A section of Lord Mountbatten’s diary is still kept away from people’s eyes for allegedly maintaining the overseas relationships with India and Pakistan.
British author Andrew Lownie has challenged the UK government to release the remaining confidential diaries and correspondence for the public. Clara Hamer, representing the author told that according to his diary, Lord Mountbatten met the head of the Boundary Commission to demarcate the India-Pakistan border, British judge Sir Cyril Radcliffe, and its secretary on July 12, 1947.
It raised suspicions about the role of Lord Mountbatten in the India-Pakistan partition as the last viceroy of India.
The suspicions were raised by a British author before the First-Tier Tribunal (Information Rights), which is hearing a case on whether the UK should disclose the remaining confidential diaries and correspondence of Lord and Lady Mountbatten, as per the media reports.
Deliberate redaction of the documents
Hamer wanted to know that the particular information, which hinted at Mountbatten’s role in Indian independence and Indo-Pak division, was deliberately red-pencilled by the government when Lownie sought to release the documents under the Freedom of Information clause.

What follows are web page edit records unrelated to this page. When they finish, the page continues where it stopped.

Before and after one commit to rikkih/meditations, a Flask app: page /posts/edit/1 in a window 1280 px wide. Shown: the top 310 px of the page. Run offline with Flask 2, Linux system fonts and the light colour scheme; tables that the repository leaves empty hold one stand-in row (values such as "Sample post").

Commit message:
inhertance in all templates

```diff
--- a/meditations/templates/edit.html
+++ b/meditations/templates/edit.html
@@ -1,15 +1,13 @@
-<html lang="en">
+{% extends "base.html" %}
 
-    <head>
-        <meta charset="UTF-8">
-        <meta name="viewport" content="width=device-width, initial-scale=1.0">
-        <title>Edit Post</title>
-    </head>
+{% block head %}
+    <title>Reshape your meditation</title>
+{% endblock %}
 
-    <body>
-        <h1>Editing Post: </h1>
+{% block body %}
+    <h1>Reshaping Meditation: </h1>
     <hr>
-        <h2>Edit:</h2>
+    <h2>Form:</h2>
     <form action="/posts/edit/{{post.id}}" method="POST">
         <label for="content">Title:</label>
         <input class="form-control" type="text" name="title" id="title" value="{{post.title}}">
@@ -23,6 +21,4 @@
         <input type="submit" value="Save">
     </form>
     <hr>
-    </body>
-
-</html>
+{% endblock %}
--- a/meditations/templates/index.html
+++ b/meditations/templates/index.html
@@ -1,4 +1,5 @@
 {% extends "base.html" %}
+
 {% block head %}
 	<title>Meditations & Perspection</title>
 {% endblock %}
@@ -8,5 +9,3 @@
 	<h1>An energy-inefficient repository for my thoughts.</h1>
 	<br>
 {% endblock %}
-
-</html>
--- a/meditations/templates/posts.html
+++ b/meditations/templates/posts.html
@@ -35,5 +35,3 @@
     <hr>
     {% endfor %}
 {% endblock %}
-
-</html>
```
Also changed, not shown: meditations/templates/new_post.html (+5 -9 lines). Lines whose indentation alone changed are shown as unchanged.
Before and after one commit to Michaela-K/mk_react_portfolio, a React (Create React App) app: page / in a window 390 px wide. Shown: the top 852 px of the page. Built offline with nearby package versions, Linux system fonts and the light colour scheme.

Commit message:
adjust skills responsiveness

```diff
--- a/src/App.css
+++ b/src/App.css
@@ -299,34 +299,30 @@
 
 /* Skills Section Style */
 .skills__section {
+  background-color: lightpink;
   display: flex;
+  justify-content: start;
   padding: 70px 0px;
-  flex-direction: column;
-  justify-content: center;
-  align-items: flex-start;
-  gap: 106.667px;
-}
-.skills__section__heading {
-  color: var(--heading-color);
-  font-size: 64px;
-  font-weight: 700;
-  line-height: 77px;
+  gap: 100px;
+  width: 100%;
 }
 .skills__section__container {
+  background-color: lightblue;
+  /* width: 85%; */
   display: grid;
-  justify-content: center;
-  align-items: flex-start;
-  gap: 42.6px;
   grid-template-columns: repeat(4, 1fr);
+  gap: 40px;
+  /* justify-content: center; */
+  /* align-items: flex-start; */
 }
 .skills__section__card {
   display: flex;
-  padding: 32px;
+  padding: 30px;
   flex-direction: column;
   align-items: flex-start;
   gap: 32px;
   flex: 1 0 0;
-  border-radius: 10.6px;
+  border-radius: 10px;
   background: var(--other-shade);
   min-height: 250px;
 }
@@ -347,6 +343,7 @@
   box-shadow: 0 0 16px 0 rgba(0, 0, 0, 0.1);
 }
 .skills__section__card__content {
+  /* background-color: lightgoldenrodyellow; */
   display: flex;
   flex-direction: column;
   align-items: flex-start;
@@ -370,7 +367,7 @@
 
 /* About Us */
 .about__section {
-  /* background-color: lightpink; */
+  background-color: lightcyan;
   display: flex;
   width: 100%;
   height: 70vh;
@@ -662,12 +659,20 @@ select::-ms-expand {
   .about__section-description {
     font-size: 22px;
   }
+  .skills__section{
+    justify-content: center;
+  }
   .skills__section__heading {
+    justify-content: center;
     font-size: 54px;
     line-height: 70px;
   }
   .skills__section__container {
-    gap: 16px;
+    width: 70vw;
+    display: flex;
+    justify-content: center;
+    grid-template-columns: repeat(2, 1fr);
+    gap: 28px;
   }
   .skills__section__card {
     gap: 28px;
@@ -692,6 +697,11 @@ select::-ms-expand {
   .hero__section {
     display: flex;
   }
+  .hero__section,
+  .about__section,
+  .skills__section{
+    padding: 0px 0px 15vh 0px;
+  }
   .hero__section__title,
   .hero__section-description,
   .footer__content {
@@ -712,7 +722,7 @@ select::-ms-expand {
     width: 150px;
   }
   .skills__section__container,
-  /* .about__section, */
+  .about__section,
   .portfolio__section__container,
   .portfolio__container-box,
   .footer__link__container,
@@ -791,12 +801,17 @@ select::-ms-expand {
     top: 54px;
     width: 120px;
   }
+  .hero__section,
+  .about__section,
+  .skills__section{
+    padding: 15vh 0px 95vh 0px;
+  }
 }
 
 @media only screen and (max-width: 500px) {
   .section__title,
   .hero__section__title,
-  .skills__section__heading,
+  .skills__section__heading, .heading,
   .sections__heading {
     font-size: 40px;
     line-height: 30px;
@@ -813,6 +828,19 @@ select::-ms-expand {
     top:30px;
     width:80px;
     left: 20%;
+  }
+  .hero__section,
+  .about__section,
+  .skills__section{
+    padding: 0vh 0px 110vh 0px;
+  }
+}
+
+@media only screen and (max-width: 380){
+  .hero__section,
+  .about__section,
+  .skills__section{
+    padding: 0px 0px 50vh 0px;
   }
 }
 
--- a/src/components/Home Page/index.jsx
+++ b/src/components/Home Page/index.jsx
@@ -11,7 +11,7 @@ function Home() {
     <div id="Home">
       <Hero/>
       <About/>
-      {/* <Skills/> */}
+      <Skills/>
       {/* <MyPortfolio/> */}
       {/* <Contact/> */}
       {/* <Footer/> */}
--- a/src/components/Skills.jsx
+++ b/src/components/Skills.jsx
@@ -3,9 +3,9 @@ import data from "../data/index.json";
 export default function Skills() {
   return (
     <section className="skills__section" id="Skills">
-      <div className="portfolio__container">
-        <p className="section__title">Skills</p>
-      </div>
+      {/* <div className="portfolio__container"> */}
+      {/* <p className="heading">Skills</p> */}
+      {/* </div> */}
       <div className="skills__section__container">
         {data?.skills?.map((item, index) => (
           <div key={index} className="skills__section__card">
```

She also questioned the expurgation of Mountbatten’s diary’s entry from the Indian pre-independence week — August 6, 1947. The author further alleged that the documents were expurgated to maintain the current relationship with the sub-continent. The confidential Mountbatten dairies are currently at the Broadlands Archive of the University of Southampton.
They have bought the diaries from the family for 2.8 million pounds to make them public in 2011. The money was spent from public exchequer. But later, the University of Southampton referred some of it to the cabinet.
However, in 2019, the Information Commissioner’s Office (ICO) had ruled in favour of the author and ordered the release of the entire Broadlands Archive. Notably, the archive contained letters exchanged between Nehru and Lady Mountbatten. Jawaharlal Nehru was the first Prime Minister of the newly independent India.
The cost of keeping a secret: $800,000
The UK government is currently bearing 600,000 pounds (around $800,000) for fighting the author in the court and protecting the secrecy of the documents — Diaries of Lord Mountbatten and his wife, Lady Mountbatten, and few correspondences.
The government is trying to bury the papers to maintain the relationship with India and Pakistan and the royal family’s reputation. Lord Mountbatten was the great-grandson of Queen Victoria and joined the royal navy like his peers.
He held the realms of the navy during World War II and played various roles during British Raj in India. The Mountbatten treasured trove is full of history and a lot of scandals.